Let us begin with a story where a woman makes a strong gesture of anger against an old man who insists on knowing her caste before drinking the water she offers when he is thirsty. There are others in the compartment he does not ask for water for he knows their caste. When the old man almost chokes on a betel nut, one of the other passengers helps him out. He is a doctor. He tells the woman: Madam, you might feel compelled to show that you do not believe in caste. I don’t. Even though I don’t believe in it, it still stays sticking to me. I just have to keep dusting it away as I go. I should not allow it to make me, or the others who are close to me, lose self-respect. That is all I care about….
Caste, as it is experienced in everyday life, is the pièce de résistance of a recently published book by SAGE, ‘Black Coffee in a Coconut Shell’ that talks about living, loving and dying with caste as an indelible marker. Thirty-two voices in the book narrate how from childhood to adulthood, caste intruded upon their lives—food, clothes, games, gait, love, marriage and every aspect of one’s existence including death. Like the editor, Perumal Murugan says, caste is like the god, it is omnipresent.
The essays in this book are not just sad stories about the oppression of caste; they are also about existing with caste and being inextricably caught in caste. There are times when caste protects you and gives you security in the form of a goddess or god that belongs only to you; it becomes a group solidarity you can fall back on even when it limits you in many ways and includes you and excludes you in specific ways. Caste is also a quietly sleeping demon within you which comes out and shocks you in the most unexpected moments when you use language you never thought you would.
The contributors write about the myriad ways in which they have experienced caste. It may be in the form of forgoing certain kinds of food, or eating food at secluded corners of a household, or drinking tea out of a crushed plastic cup, or drinking black coffee in a coconut shell or water poured from above into a cupped hand. Such experiences may also take the form of forbidden streets, friends disapproved of and love denied. And when one leaves behind the fear of caste while living one’s life, there is still death to deal with.

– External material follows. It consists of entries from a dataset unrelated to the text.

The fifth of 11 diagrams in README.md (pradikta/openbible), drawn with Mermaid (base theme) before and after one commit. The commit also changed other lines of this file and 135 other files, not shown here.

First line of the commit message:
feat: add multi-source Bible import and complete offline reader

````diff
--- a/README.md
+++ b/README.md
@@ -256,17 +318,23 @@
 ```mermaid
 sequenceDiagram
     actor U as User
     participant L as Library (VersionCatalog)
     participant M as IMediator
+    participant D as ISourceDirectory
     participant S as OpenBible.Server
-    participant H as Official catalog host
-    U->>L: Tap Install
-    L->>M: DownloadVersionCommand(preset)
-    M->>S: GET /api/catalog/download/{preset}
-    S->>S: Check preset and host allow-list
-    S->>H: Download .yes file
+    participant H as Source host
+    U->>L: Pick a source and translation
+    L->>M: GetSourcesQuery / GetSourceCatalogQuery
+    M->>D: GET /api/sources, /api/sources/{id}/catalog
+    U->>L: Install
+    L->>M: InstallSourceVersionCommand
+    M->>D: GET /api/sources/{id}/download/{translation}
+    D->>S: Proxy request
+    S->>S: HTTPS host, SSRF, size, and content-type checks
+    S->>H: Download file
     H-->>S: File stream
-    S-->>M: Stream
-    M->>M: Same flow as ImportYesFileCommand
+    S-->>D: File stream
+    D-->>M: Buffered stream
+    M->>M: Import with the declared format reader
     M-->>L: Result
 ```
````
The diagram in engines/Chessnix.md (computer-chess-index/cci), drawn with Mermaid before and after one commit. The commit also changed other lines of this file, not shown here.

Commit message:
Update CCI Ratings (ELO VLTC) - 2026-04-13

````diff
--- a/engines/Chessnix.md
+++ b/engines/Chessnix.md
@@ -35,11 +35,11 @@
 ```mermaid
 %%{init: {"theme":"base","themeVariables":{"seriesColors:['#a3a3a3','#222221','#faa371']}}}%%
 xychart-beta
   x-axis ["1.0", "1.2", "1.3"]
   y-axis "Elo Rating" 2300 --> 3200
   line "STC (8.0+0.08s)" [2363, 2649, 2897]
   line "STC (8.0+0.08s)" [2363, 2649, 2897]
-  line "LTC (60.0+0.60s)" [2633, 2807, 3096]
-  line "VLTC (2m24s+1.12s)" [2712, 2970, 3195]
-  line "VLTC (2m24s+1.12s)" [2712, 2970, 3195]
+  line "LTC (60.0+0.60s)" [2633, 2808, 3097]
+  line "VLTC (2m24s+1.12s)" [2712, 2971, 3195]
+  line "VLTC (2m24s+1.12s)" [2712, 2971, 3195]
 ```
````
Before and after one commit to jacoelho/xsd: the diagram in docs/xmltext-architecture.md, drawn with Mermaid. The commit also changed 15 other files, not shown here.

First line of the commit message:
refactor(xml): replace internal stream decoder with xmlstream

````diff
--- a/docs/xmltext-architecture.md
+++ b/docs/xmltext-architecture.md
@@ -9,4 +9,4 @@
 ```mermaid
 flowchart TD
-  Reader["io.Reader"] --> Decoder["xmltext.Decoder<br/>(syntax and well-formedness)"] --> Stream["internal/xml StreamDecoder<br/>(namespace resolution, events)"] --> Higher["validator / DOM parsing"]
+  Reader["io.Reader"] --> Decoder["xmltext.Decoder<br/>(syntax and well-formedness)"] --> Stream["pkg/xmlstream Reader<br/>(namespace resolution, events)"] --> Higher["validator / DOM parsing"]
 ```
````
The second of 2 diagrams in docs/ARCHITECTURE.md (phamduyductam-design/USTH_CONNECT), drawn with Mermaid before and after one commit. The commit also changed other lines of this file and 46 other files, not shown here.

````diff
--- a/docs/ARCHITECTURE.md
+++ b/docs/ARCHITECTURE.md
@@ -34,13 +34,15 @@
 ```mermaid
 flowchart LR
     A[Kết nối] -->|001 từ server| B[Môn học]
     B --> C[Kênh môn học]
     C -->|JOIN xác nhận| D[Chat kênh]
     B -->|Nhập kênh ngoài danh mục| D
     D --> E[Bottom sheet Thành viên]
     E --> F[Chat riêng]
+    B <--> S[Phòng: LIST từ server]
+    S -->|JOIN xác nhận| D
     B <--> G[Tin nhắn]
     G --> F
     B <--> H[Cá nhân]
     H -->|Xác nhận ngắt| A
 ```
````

To read a book where Caste has been spoken about with such explicitness, you can buy your copy today.